Roughly defined as north of the Ship Canal, south of Northwest 105th Street and west of Eighth Avenue Northwest, Ballard has come to be seen as an eclectic, family-friendly neighborhood.

There were 61 galleries, shops and other businesses open for Ballard's most recent Second Saturday Art Walk. The Sunday Farmers Market amid the historic brick facades of Ballard Avenue offers seafood, cheese, organic fruits and vegetables, crafts and flowers. The crepe stand does great business, and couples happily eat sitting on the curb watching the street market's bustle.

Ballard is a hip neighborhood that is still most comfortable wearing T-shirts and jeans. Resident Tom Knee said the maritime and industrial core is precisely what attracts people. "It keeps the neighborhood honest," he said.

Even the industrial businesses are finding ways to keep up with the changes. Family-owned Ballard Oil, a landmark on the docks for 60 years, has a quirky set of daily headline news links on its Web site. And Dr. Dan's Alternative Fuel Werks, on Northwest 50th Street, offers a local source of biodiesel.

Sara Wise of the architecture firm Edge said the neighborhood's mixed use is crucial.

"I can walk down the street to talk to the steel guy instead of exchanging a bunch of faxes," she said.

Wise loves the juxtaposition of shops.

"There is an organic gardening store next to a galvanizing business next to a brewery where you can get a great lunch for $5.50," Wise said.

The walkability of the neighborhood is important for a small company, Wise said, and most of the company's employees walk or bike to work.

"If people feel comfortable walking in off the street, it builds a connection to the community," she said.

Doris Twiford moved from Everett because she wanted to retire in a community where she was "able to walk everywhere." She willingly waited a year for a spot in the Ballard Place Condos.

Knee bought in Ballard to be close to his boat at Shilshole Marina. Now he wouldn't think of living anywhere else. He says that even if other neighborhoods are geographically closer to downtown, "commuting is not really distance but time."

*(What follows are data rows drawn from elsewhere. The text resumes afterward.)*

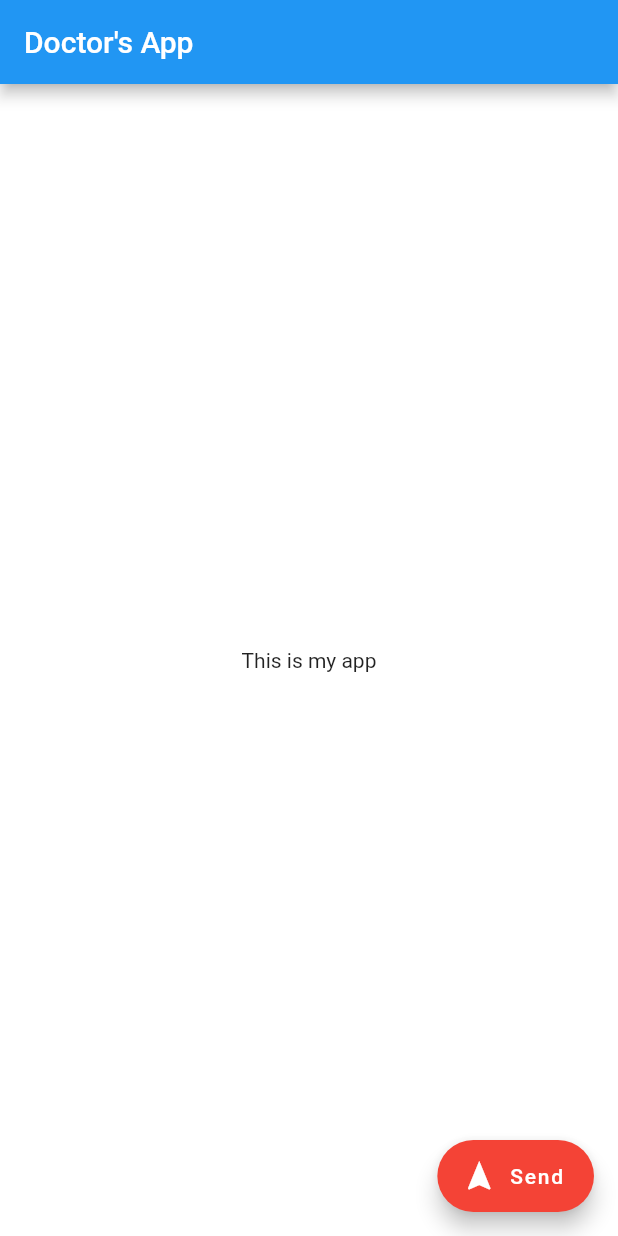
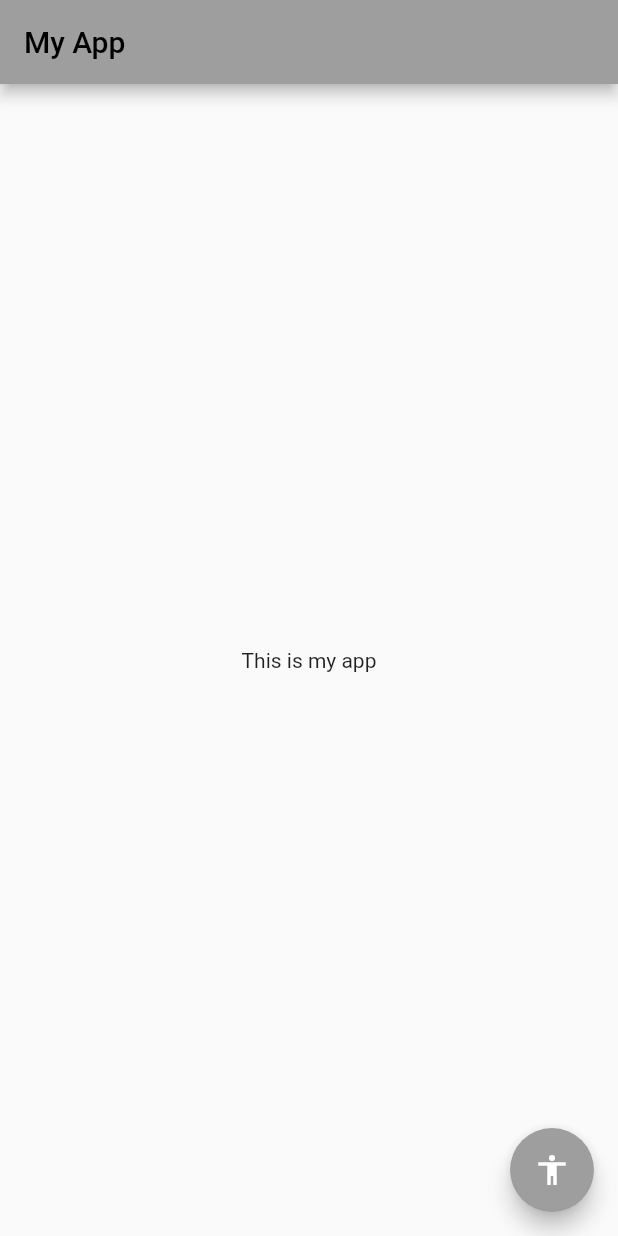
Before and after one commit to zubairbhuian/flutter_arafan, a Flutter app: the screen it shows after launch, on a phone screen of 412 x 824 dp. Run offline on Flutter 3.47's test engine with Material 2 defaults, Android fonts, the light colour scheme and no system bars.

Commit message:
test14.1

```diff
--- a/lib/main.dart
+++ b/lib/main.dart
@@ -1,8 +1,6 @@
 import 'package:flutter/material.dart';
 
-void main() {
-  runApp(MyApp());
-}
+void main() => runApp(MyApp());
 
 class MyApp extends StatelessWidget {
   const MyApp({Key? key}) : super(key: key);
@@ -12,22 +10,20 @@ class MyApp extends StatelessWidget {
     return MaterialApp(
       debugShowCheckedModeBanner: false,
       theme: ThemeData(
-        primarySwatch: Colors.blue,
-      ),
+          // primaryColor:Colors.red,
+          primarySwatch: Colors.grey),
       home: Scaffold(
         appBar: AppBar(
-          title: Text("Doctor's App"),
+          title: const Text("My App"),
         ),
-        body: const Center(
-          child: Text("This is my app"),
+        body: const Center(child: Text("This is my app")),
+        floatingActionButton: FloatingActionButton(
+          onPressed: () {},
+          child: Icon(
+            Icons.accessibility,
+            color: Colors.white,
+          ),
         ),
-        backgroundColor: Colors.white,
-        floatingActionButton: FloatingActionButton.extended(
-          onPressed: (){},
-          label: const Text('Send'),
-          icon: const Icon(Icons.navigation),
-          backgroundColor: Colors.red,
-          ),
       ),
     );
   }
```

He lives 13 minutes from his Belltown office. "There are three stop lights and then I'm on 99," Knee said.

Angie Hofeldt and Jason Hall are leaving Capitol Hill to buy their first house. The small-town feel of Ballard attracts Hofeldt; it means being in the city without being "surrounded by the craziness."

But many first-time buyers may be priced out. Arends recommends the Green Arbor area north of 85th Street and northwest of Holman Road as one of the few spots where bargains still show up.

As the cost of real estate rises, industrial businesses might be pushed to look elsewhere for cheaper rent and more space. For many, that would be unfortunate because each piece of Ballard seems crucial to its character.

This northwest Seattle neighborhood, home to a funky mix of art and industry, is considered family-friendly.

Population: 47,748 (2004 est.)

Median home price: $432,000 (2004)

Nearby medical facilities: Swedish Medical Center/Ballard, 5300 Tallman Ave. N.W.


Ballard Sunday Farmers Market: Summer Outdoor Street Market, Ballard Ave., Summer 10 a.m.-4 p.m., April — November

Archie McPhee: 2428 N.W. Market St.

Places to go

Hiram M. Chittenden Locks: 3015 N.W. 54th St.

Golden Gardens Park/Beach: 8498 Seaview Place N.W.

Nordic Heritage Museum: 3014 N.W. 67th St., 206-789-5707; hours: Tues-Sat: 10 a.m.-4 p.m. Sun: noon-4 p.m.

Majestic Bay Theatres: 2044 N.W. Market St.

Miyoko Wolf